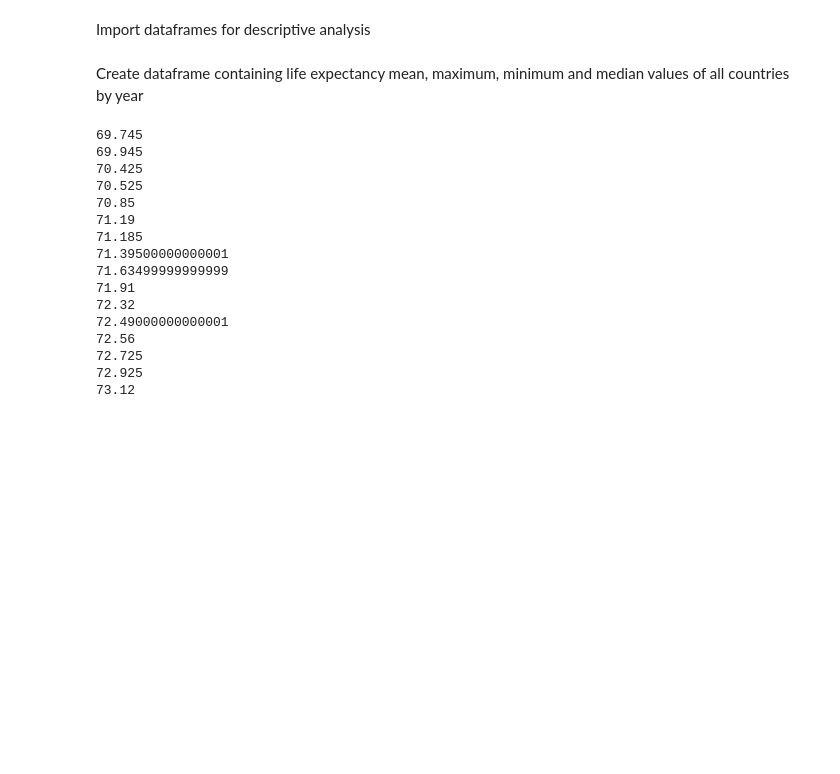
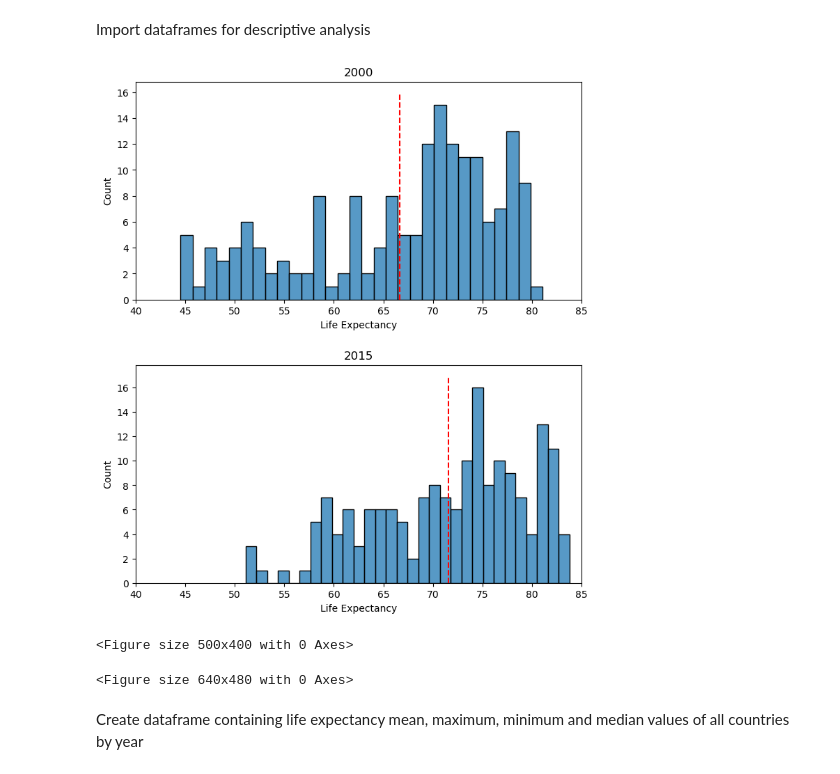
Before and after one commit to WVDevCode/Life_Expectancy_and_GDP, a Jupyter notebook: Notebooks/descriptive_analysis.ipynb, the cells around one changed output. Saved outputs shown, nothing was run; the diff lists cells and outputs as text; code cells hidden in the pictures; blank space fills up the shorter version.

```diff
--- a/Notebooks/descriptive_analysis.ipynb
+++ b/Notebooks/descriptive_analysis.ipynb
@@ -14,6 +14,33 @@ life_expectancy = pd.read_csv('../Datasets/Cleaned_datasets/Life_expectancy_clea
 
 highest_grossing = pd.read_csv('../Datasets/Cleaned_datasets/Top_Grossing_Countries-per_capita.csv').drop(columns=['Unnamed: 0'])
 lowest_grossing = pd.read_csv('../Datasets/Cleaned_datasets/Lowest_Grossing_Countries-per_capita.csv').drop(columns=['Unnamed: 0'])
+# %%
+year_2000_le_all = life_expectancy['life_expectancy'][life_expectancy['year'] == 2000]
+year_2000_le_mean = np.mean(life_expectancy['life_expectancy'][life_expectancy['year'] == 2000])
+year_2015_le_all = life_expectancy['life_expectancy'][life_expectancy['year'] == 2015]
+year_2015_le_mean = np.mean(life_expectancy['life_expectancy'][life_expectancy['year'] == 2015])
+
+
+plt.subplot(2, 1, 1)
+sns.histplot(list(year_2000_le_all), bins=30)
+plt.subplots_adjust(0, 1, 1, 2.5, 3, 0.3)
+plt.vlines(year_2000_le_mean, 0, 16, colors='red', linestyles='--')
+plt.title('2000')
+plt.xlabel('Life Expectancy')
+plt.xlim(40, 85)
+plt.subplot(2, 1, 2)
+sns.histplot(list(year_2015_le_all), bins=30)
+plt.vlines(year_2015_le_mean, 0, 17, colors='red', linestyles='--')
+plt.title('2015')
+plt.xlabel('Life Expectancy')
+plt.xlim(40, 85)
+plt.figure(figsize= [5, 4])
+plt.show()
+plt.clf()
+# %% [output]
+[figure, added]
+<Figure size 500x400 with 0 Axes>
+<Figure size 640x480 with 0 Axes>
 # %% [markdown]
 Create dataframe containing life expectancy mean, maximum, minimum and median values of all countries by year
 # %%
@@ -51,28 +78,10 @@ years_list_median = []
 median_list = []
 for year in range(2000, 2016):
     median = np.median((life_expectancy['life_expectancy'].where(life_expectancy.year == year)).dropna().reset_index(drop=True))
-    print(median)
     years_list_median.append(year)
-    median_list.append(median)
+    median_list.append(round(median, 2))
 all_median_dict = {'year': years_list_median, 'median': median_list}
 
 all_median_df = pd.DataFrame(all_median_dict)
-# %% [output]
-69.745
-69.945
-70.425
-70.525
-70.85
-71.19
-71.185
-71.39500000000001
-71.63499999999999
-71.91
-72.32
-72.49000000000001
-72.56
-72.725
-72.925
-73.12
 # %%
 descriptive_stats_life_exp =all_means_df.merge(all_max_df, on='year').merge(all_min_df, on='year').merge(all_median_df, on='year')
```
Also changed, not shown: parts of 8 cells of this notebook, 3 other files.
☆ ☆ ☆ ☆
**Description of the task:** Identify all lines in the records above with the word "output".

**Result for this exercise:**
Before and after one commit to WVDevCode/Life_Expectancy_and_GDP, a Jupyter notebook: Notebooks/descriptive_analysis.ipynb, the cells around one changed output. Saved outputs shown, nothing was run; the diff lists cells and outputs as text; code cells hidden in the pictures; blank space fills up the shorter version.
+# %% [output]
-# %% [output]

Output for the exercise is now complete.